PROVIDED DATA:
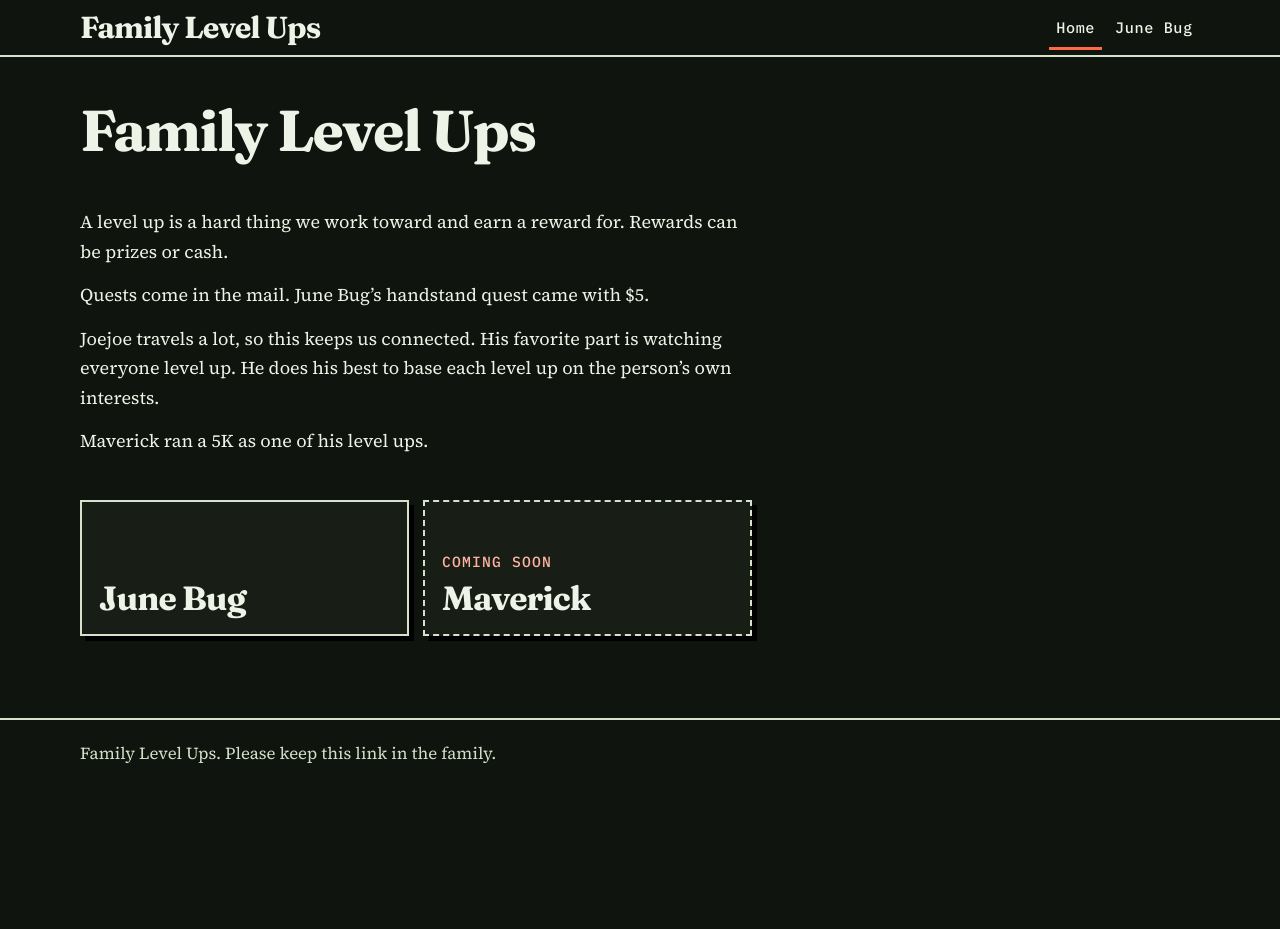
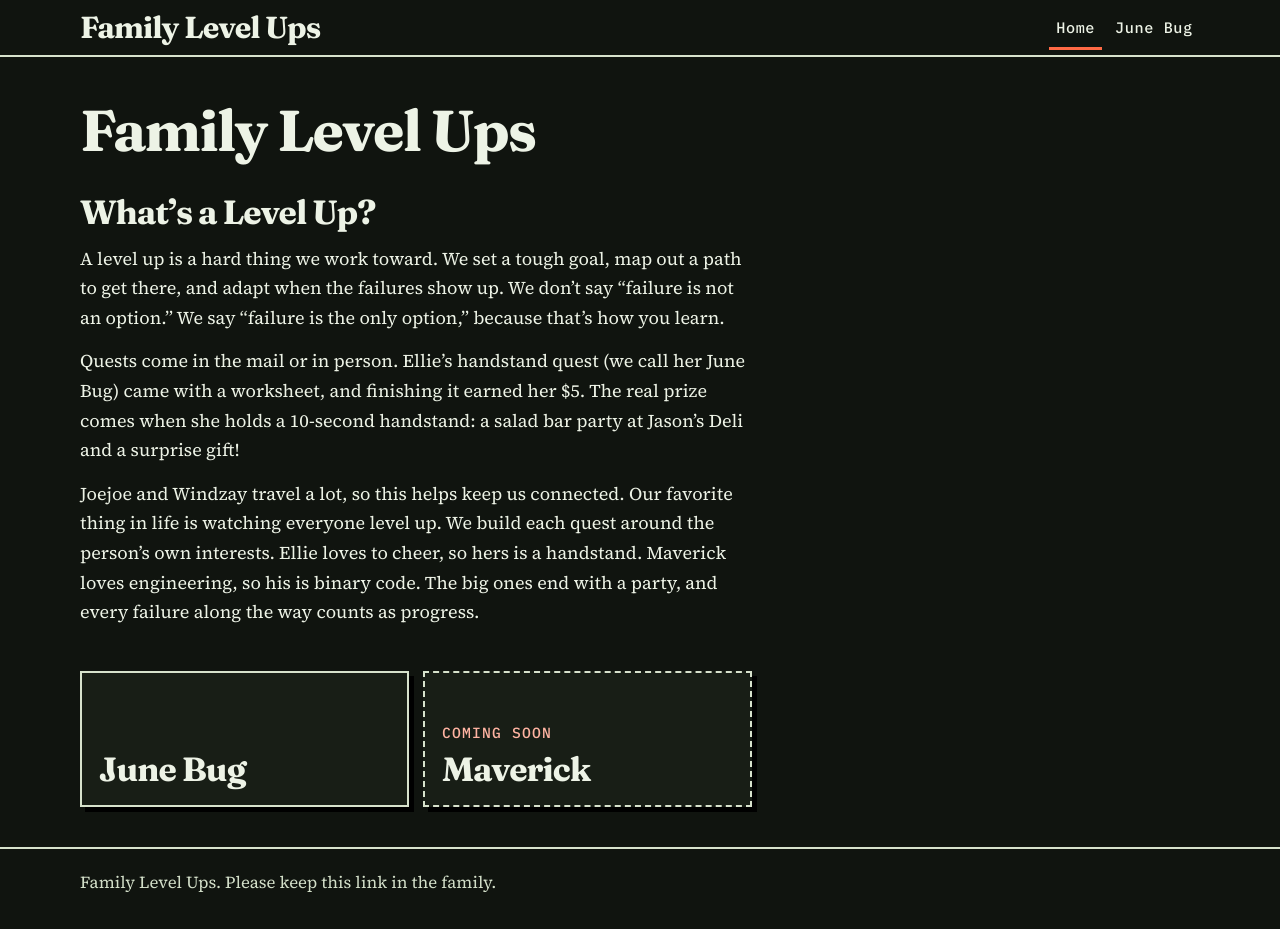
Before and after one commit to familylevelups/familylevelups.github.io, a plain HTML site: page index.html in a window 1280 px wide. Before the commit the page ends 800 px from the top, so only its background shows below. Drawn offline with Linux system fonts and the light colour scheme.

Commit message:
Replace the home explainer with What's a Level Up?
Use Joey's approved copy on the home page and leave the cards, nav, and counters as they are.

Co-authored-by: KidRunComVC <KidRunComVC@users.noreply.github.com>

```diff
--- a/index.html
+++ b/index.html
@@ -31,12 +31,12 @@
       <header class="page-head wrap">
         <h1>Family Level Ups</h1>
       </header>
-      <section class="catalog wrap family-catalog" aria-label="Level ups">
+      <section class="catalog wrap family-catalog" aria-labelledby="level-up-heading">
         <div class="family-entry">
-          <p>A level up is a hard thing we work toward and earn a reward for. Rewards can be prizes or cash.</p>
-          <p>Quests come in the mail. June Bug’s handstand quest came with $5.</p>
-          <p>Joejoe travels a lot, so this keeps us connected. His favorite part is watching everyone level up. He does his best to base each level up on the person’s own interests.</p>
-          <p>Maverick ran a 5K as one of his level ups.</p>
+          <h2 id="level-up-heading">What’s a Level Up?</h2>
+          <p>A level up is a hard thing we work toward. We set a tough goal, map out a path to get there, and adapt when the failures show up. We don’t say “failure is not an option.” We say “failure is the only option,” because that’s how you learn.</p>
+          <p>Quests come in the mail or in person. Ellie’s handstand quest (we call her June Bug) came with a worksheet, and finishing it earned her $5. The real prize comes when she holds a 10-second handstand: a salad bar party at Jason’s Deli and a surprise gift!</p>
+          <p>Joejoe and Windzay travel a lot, so this helps keep us connected. Our favorite thing in life is watching everyone level up. We build each quest around the person’s own interests. Ellie loves to cheer, so hers is a handstand. Maverick loves engineering, so his is binary code. The big ones end with a party, and every failure along the way counts as progress.</p>
         </div>
         <ul class="people">
           <li>
```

ACTION ITEM:
Output the whole of the data, unchanged; keep the pictures out.

EXERCISE RESPONSE:
Before and after one commit to familylevelups/familylevelups.github.io, a plain HTML site: page index.html in a window 1280 px wide. Before the commit the page ends 800 px from the top, so only its background shows below. Drawn offline with Linux system fonts and the light colour scheme.

Commit message:
Replace the home explainer with What's a Level Up?
Use Joey's approved copy on the home page and leave the cards, nav, and counters as they are.

Co-authored-by: KidRunComVC <KidRunComVC@users.noreply.github.com>

```diff
--- a/index.html
+++ b/index.html
@@ -31,12 +31,12 @@
       <header class="page-head wrap">
         <h1>Family Level Ups</h1>
       </header>
-      <section class="catalog wrap family-catalog" aria-label="Level ups">
+      <section class="catalog wrap family-catalog" aria-labelledby="level-up-heading">
         <div class="family-entry">
-          <p>A level up is a hard thing we work toward and earn a reward for. Rewards can be prizes or cash.</p>
-          <p>Quests come in the mail. June Bug’s handstand quest came with $5.</p>
-          <p>Joejoe travels a lot, so this keeps us connected. His favorite part is watching everyone level up. He does his best to base each level up on the person’s own interests.</p>
-          <p>Maverick ran a 5K as one of his level ups.</p>
+          <h2 id="level-up-heading">What’s a Level Up?</h2>
+          <p>A level up is a hard thing we work toward. We set a tough goal, map out a path to get there, and adapt when the failures show up. We don’t say “failure is not an option.” We say “failure is the only option,” because that’s how you learn.</p>
+          <p>Quests come in the mail or in person. Ellie’s handstand quest (we call her June Bug) came with a worksheet, and finishing it earned her $5. The real prize comes when she holds a 10-second handstand: a salad bar party at Jason’s Deli and a surprise gift!</p>
+          <p>Joejoe and Windzay travel a lot, so this helps keep us connected. Our favorite thing in life is watching everyone level up. We build each quest around the person’s own interests. Ellie loves to cheer, so hers is a handstand. Maverick loves engineering, so his is binary code. The big ones end with a party, and every failure along the way counts as progress.</p>
         </div>
         <ul class="people">
           <li>
```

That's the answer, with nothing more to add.